INSTRUCTIONS FOR THE TASK => Every line of the data below should be repeated exactly, and no picture should be copied.

DATA SECTION =>
····················
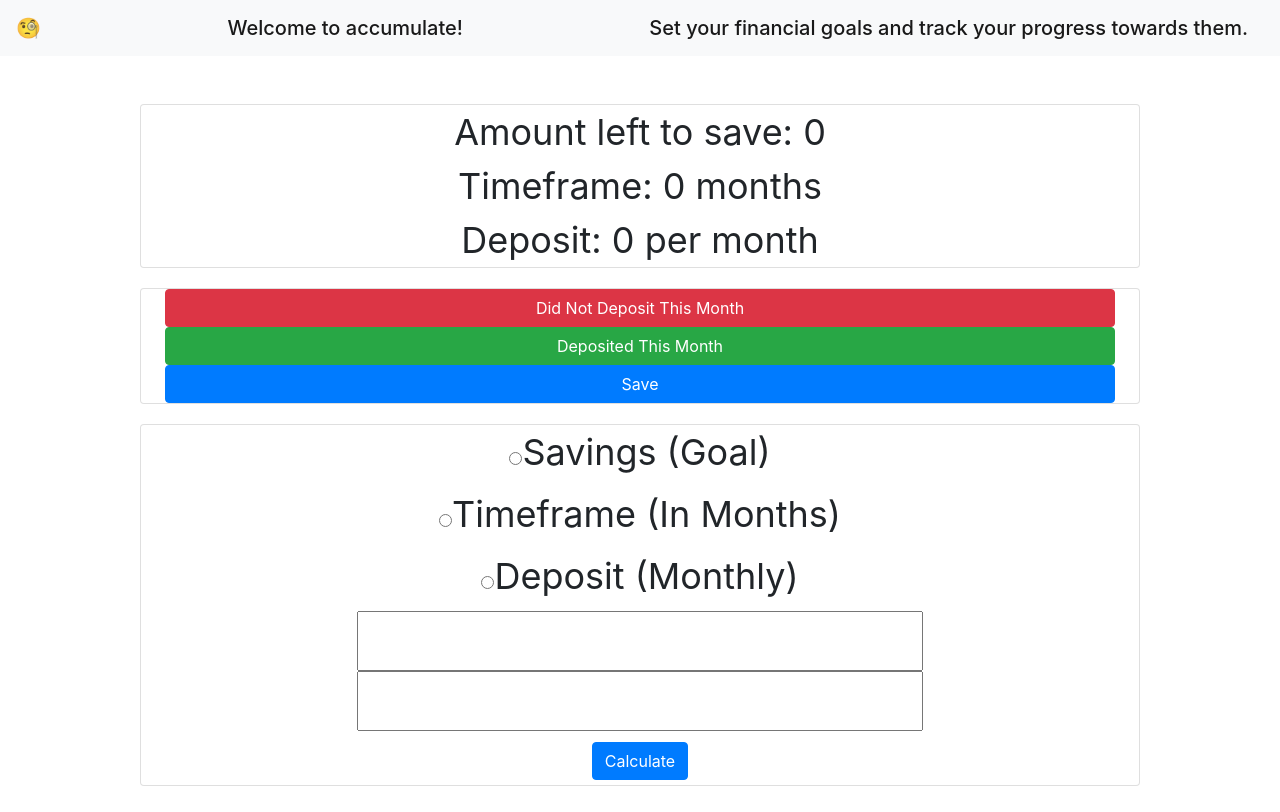
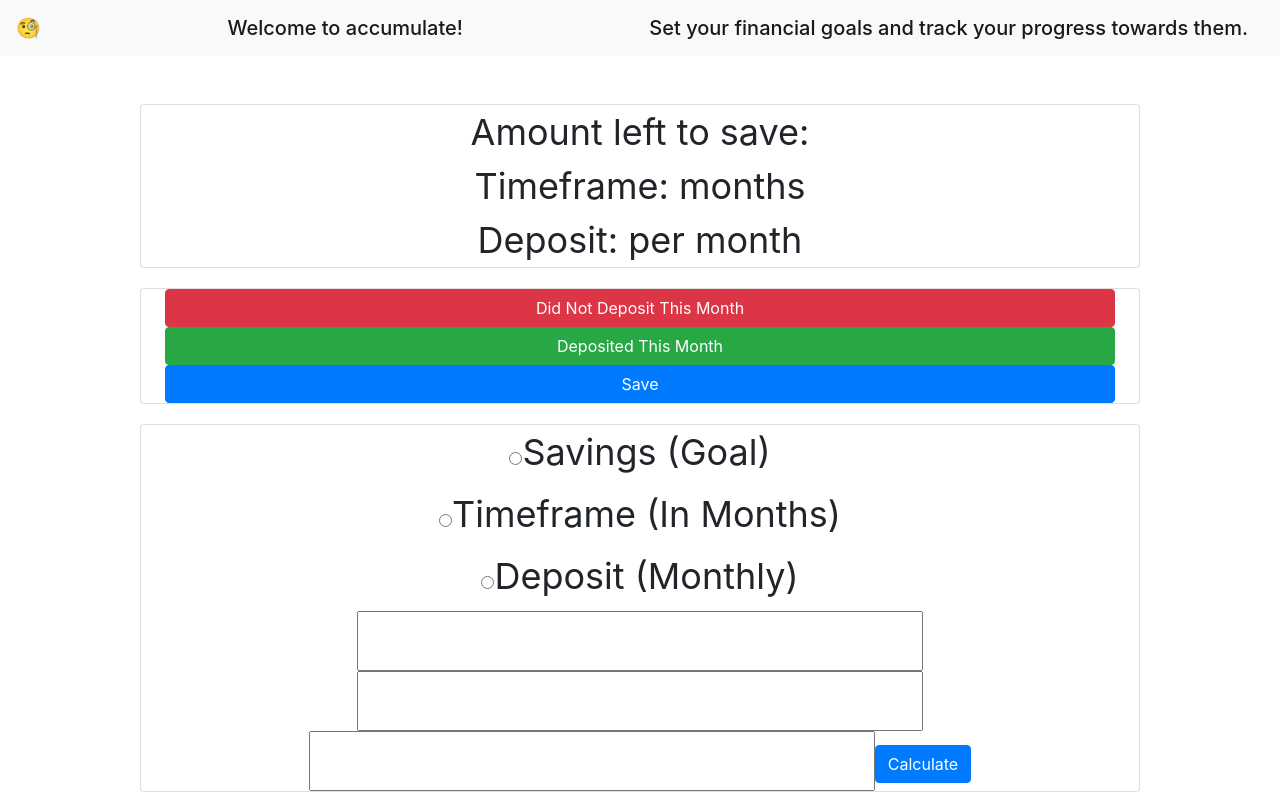
Before and after one commit to benorule/accumulate, a React (Create React App) app in the folder client/: page /track in a window 1280 px wide. Built offline with nearby package versions, Linux system fonts and the light colour scheme; no server answers.

Commit message:
use react router to arrange app putting current webpage as separate component

```diff
--- a/client/package.json
+++ b/client/package.json
@@ -11,6 +11,7 @@
     "bootstrap": "^4.5.2",
     "react": "^16.13.1",
     "react-dom": "^16.13.1",
+    "react-router-dom": "^5.2.0",
     "react-scripts": "3.4.3"
   },
   "scripts": {
--- a/client/src/App.js
+++ b/client/src/App.js
@@ -6,6 +6,8 @@ import GoalContext from "./utils/GoalContext";
 import Form from "./components/Form";
 import "./App.css";
 import axios from "axios";
+import { BrowserRouter as Router, Route } from "react-router-dom";
+import Track from "./pages/track.js";
 
 function App() {
   const [goalState, setGoalState] = useState({
@@ -60,9 +62,9 @@ function App() {
       savings: goalState.savings,
       timeframe: goalState.timeframe,
       deposit: goalState.deposit
-     }).then((res) => {
-       console.log(res);
-      });
+    }).then((res) => {
+      console.log(res);
+    });
   }
 
   const update = () => {
@@ -80,16 +82,26 @@ function App() {
     axios.get("/api/goal").then((res) => {
       setGoalState({ ...goalState, ...res.data[0] })
     });
-  }, [] );
+  }, []);
 
   return (
-    <GoalContext.Provider value={{ goalState, setGoalState, calculate }}>
-      <Nav />
-      <GoalInfo />
-      <MonthBtns changeMonth={changeMonth} save={save} goalState={goalState} update={update} />
-      <Form />
-    </GoalContext.Provider>
+    <Router>
+      <div>
+        <Nav />
+        <Route exact path="/track" component={Track} />
+      </div>
+    </Router>
   );
 }
 
+//   return (
+//     <GoalContext.Provider value={{ goalState, setGoalState, calculate }}>
+//       <Nav />
+//       <GoalInfo />
+//       <MonthBtns changeMonth={changeMonth} save={save} goalState={goalState} update={update} />
+//       <Form />
+//     </GoalContext.Provider>
+//   );
+// }
+
 export default App;
--- /dev/null
+++ b/client/src/pages/track.js
@@ -0,0 +1,25 @@
+import React from "react";
+import GoalInfo from "../components/Goal";
+import MonthBtns from "../components/MonthBtns";
+import Nav from "../components/Nav";
+import GoalContext from "../utils/GoalContext";
+import Form from "../components/Form";
+import "../App.css";
+import goalState from "../App.js";
+import setGoalState from "../App.js";
+import calculate from "../App.js";
+import changeMonth from "../App.js";
+import save from "../App.js";
+import update from "../App.js";
+
+function Track() {
+return (
+    <GoalContext.Provider value={{ goalState, setGoalState, calculate }}>
+      <GoalInfo />
+      <MonthBtns changeMonth={changeMonth} save={save} goalState={goalState} update={update} />
+      <Form />
+    </GoalContext.Provider>
+  );
+}
+
+export default Track;
```
Also changed, not shown: 1 other file (tests, documents, lock files or other folders).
····················
EXERCISE RESULT =>
Before and after one commit to benorule/accumulate, a React (Create React App) app in the folder client/: page /track in a window 1280 px wide. Built offline with nearby package versions, Linux system fonts and the light colour scheme; no server answers.

Commit message:
use react router to arrange app putting current webpage as separate component

```diff
--- a/client/package.json
+++ b/client/package.json
@@ -11,6 +11,7 @@
     "bootstrap": "^4.5.2",
     "react": "^16.13.1",
     "react-dom": "^16.13.1",
+    "react-router-dom": "^5.2.0",
     "react-scripts": "3.4.3"
   },
   "scripts": {
--- a/client/src/App.js
+++ b/client/src/App.js
@@ -6,6 +6,8 @@ import GoalContext from "./utils/GoalContext";
 import Form from "./components/Form";
 import "./App.css";
 import axios from "axios";
+import { BrowserRouter as Router, Route } from "react-router-dom";
+import Track from "./pages/track.js";
 
 function App() {
   const [goalState, setGoalState] = useState({
@@ -60,9 +62,9 @@ function App() {
       savings: goalState.savings,
       timeframe: goalState.timeframe,
       deposit: goalState.deposit
-     }).then((res) => {
-       console.log(res);
-      });
+    }).then((res) => {
+      console.log(res);
+    });
   }
 
   const update = () => {
@@ -80,16 +82,26 @@ function App() {
     axios.get("/api/goal").then((res) => {
       setGoalState({ ...goalState, ...res.data[0] })
     });
-  }, [] );
+  }, []);
 
   return (
-    <GoalContext.Provider value={{ goalState, setGoalState, calculate }}>
-      <Nav />
-      <GoalInfo />
-      <MonthBtns changeMonth={changeMonth} save={save} goalState={goalState} update={update} />
-      <Form />
-    </GoalContext.Provider>
+    <Router>
+      <div>
+        <Nav />
+        <Route exact path="/track" component={Track} />
+      </div>
+    </Router>
   );
 }
 
+//   return (
+//     <GoalContext.Provider value={{ goalState, setGoalState, calculate }}>
+//       <Nav />
+//       <GoalInfo />
+//       <MonthBtns changeMonth={changeMonth} save={save} goalState={goalState} update={update} />
+//       <Form />
+//     </GoalContext.Provider>
+//   );
+// }
+
 export default App;
--- /dev/null
+++ b/client/src/pages/track.js
@@ -0,0 +1,25 @@
+import React from "react";
+import GoalInfo from "../components/Goal";
+import MonthBtns from "../components/MonthBtns";
+import Nav from "../components/Nav";
+import GoalContext from "../utils/GoalContext";
+import Form from "../components/Form";
+import "../App.css";
+import goalState from "../App.js";
+import setGoalState from "../App.js";
+import calculate from "../App.js";
+import changeMonth from "../App.js";
+import save from "../App.js";
+import update from "../App.js";
+
+function Track() {
+return (
+    <GoalContext.Provider value={{ goalState, setGoalState, calculate }}>
+      <GoalInfo />
+      <MonthBtns changeMonth={changeMonth} save={save} goalState={goalState} update={update} />
+      <Form />
+    </GoalContext.Provider>
+  );
+}
+
+export default Track;
```
Also changed, not shown: 1 other file (tests, documents, lock files or other folders).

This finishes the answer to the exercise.